Closure? There's no closure, though you pull the door behind yourself. Don't listen to those people. The instinct is an abstract. Grass, no death. Grass, no wrist. You can only train your free mind in fours. He said in life do not compare contrast. Sky grass, sky grass. Here a healthy voice develops. Your clouds faith like forward freight. They lope young and retrofitted. These atoms mingling or flaring off. I said this explosion of directions isn't that much more than a gravitational force in which the worm and my feet and the plants are caught. What would make you happier might be to nurture help in yourself. Or lift with others a sheet tucked under a body, the body rolled first one way then the other. You'll be glad about the ampersands. You'll be glad you were at bedside.
My father had always said to spread the blankets in the sun.
Sunlight cleans. I had no definite plans for the black-watch throw.
My skin gave off heat, turning amber.
Not cleanliness after all, but heat. The body outlined in a plastic sheen.
The mind inside this late-day glare unfolds from habit.
When I shake out my skin, it's like a color.
Turning over the onion, I notice its copper dome.
The pot full of water, the chicken carcass lowered in, the onion skins
spinning slowly, giving their reasons to the water.
It's like turning over a stone to find a disturbance: you made it.
I cover one transformation with another. There are bones
to fish out of the broth, and someone lying in the next room.
Or I cover one eye so the other works harder: the greens foam
to life in a windy tree. My father covered the firebox
with a sheet of newspaper, a trick to make the flame catch.
Even the nearest anxiety prickles under the surface, until it smoothes.
It's less a memory than a strategy.
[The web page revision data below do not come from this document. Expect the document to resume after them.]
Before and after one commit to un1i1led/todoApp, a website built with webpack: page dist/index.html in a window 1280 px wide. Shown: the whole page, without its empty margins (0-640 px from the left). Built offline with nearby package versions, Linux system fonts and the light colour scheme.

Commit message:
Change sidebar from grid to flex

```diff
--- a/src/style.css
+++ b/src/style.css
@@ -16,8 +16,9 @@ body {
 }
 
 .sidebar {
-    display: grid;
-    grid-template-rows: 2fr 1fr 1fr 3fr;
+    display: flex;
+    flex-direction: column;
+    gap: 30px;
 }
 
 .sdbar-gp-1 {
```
Or else the memory comes later:
the page lit like a lantern wall, my father pulling that wall back
like a conjuror.
—By Hillary Gravendyk and Cynthia Arrieu-King
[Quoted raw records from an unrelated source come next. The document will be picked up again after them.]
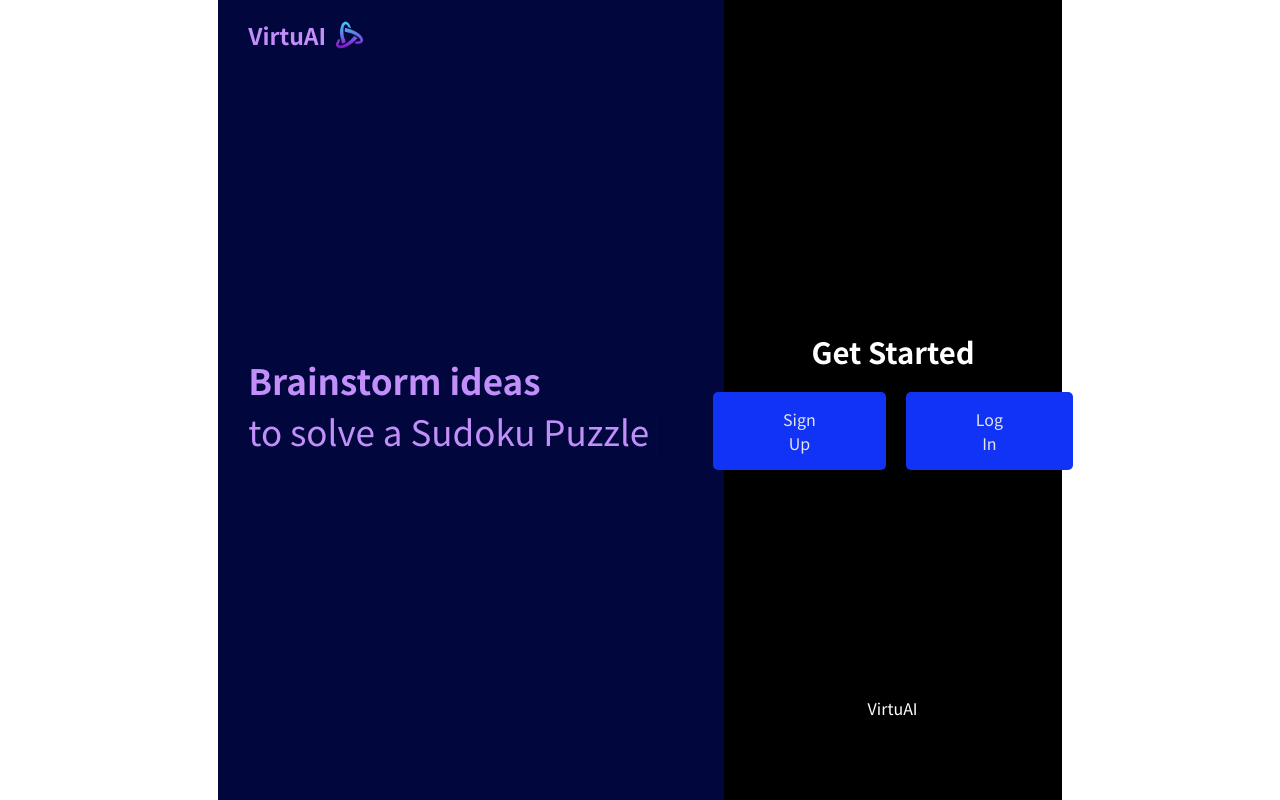
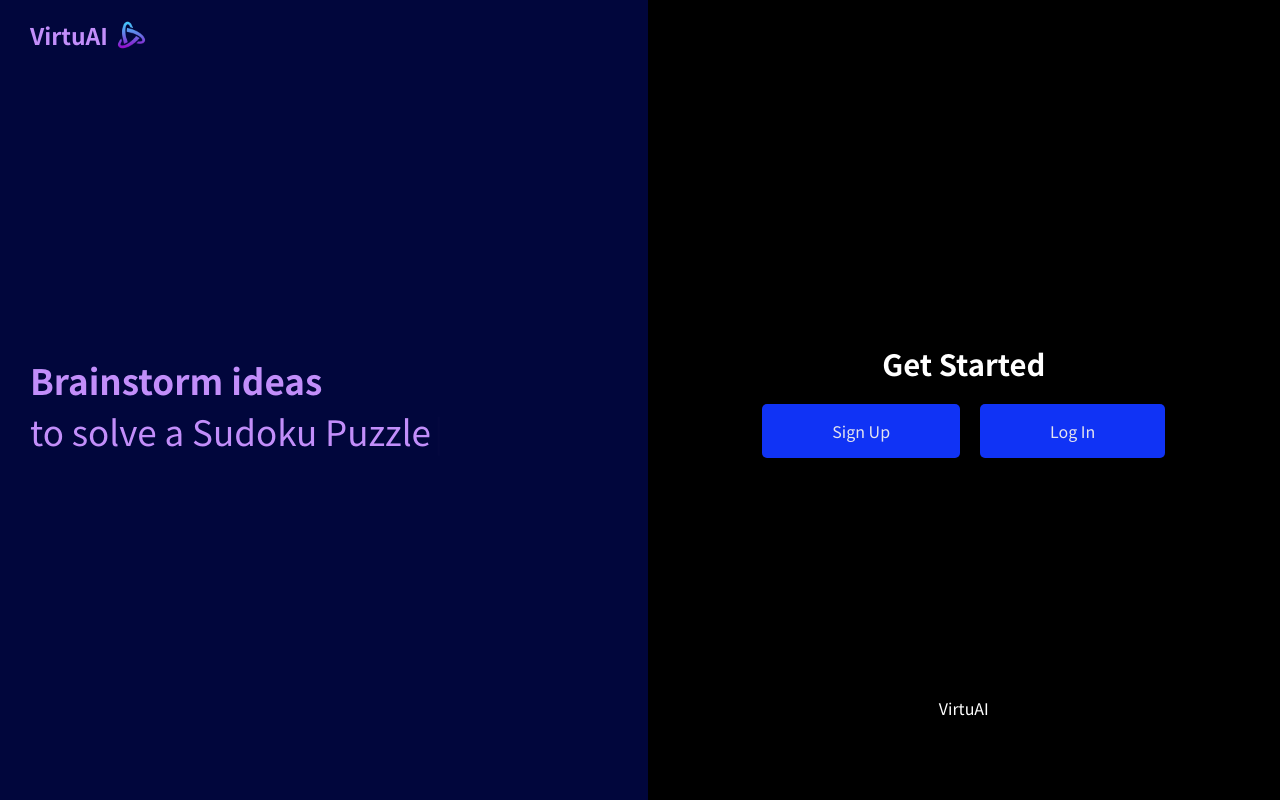
Before and after one commit to roychon/QueryGPT, a React (Vite) app in the folder frontend/src/: page / in a window 1280 px wide. Built offline with nearby package versions, Linux system fonts and the light colour scheme.

Commit message:
update form in frontend

```diff
--- a/frontend/src/App.tsx
+++ b/frontend/src/App.tsx
@@ -7,13 +7,14 @@ import Form from './components/Form'
 
 function App() {
   // TODO: add * route and error not found page
-  const [count, setCount] = useState(0)
+  // const [count, setCount] = useState(0)
 
   return (
     <Router>
       <Routes>
         <Route path="/" element={<Home />} />
         <Route path="/signup" element={<Form text="signup" />} /> {/*TODO: create separate pages for signup and login */}
+        <Route path="/login" element={<Form text="login" />} /> {/*TODO: create separate pages for signup and login */}
       </Routes>
     </Router>
   )
--- a/frontend/src/components/Form.tsx
+++ b/frontend/src/components/Form.tsx
@@ -15,7 +15,8 @@ function Form({text}: FormInput) {
         node.focus()
     }, [login])
 
-// TODO: have password eye part, add ref for username and focus it on useEffect, create legend for input form, add google auth login section
+// TODO: add backend functionality, add google auth login section
+// TODO: add states for username, password and add onSubmit event handler, where you fetch to backend using axios
     return (
         <form id="form">
             <section className="form-wrapper">
--- a/frontend/src/style/form.css
+++ b/frontend/src/style/form.css
@@ -70,6 +70,10 @@ body {
     width: 100%;
 }
 
+#sign-up-btn:hover {
+    background-color: rgb(101, 104, 249);
+}
+
 .form-input {
     width: 100%;
     display: flex;
--- a/frontend/src/style/home.css
+++ b/frontend/src/style/home.css
@@ -1,10 +1,12 @@
 #home {
   height: 100vh;
+  min-width: 100vw;
   display: flex;
 }
 
 #home section {
   height: 100%;
+  width: 100%;
 }
 
 #left-home {
```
Cynthia Arrieu-King is assitant professor of creative writing at Stockton College in New Jersey. Her poems will appear this year in Sonora Review, Forklift, Ohio and LIT.
Hillary Gravendyk joins the faculty of Pomona College this fall, where she will be an Assistant Professor of American Poetry. Recent poems have appeared in American Letters and Commentary, Mary, and Octopus Magazine.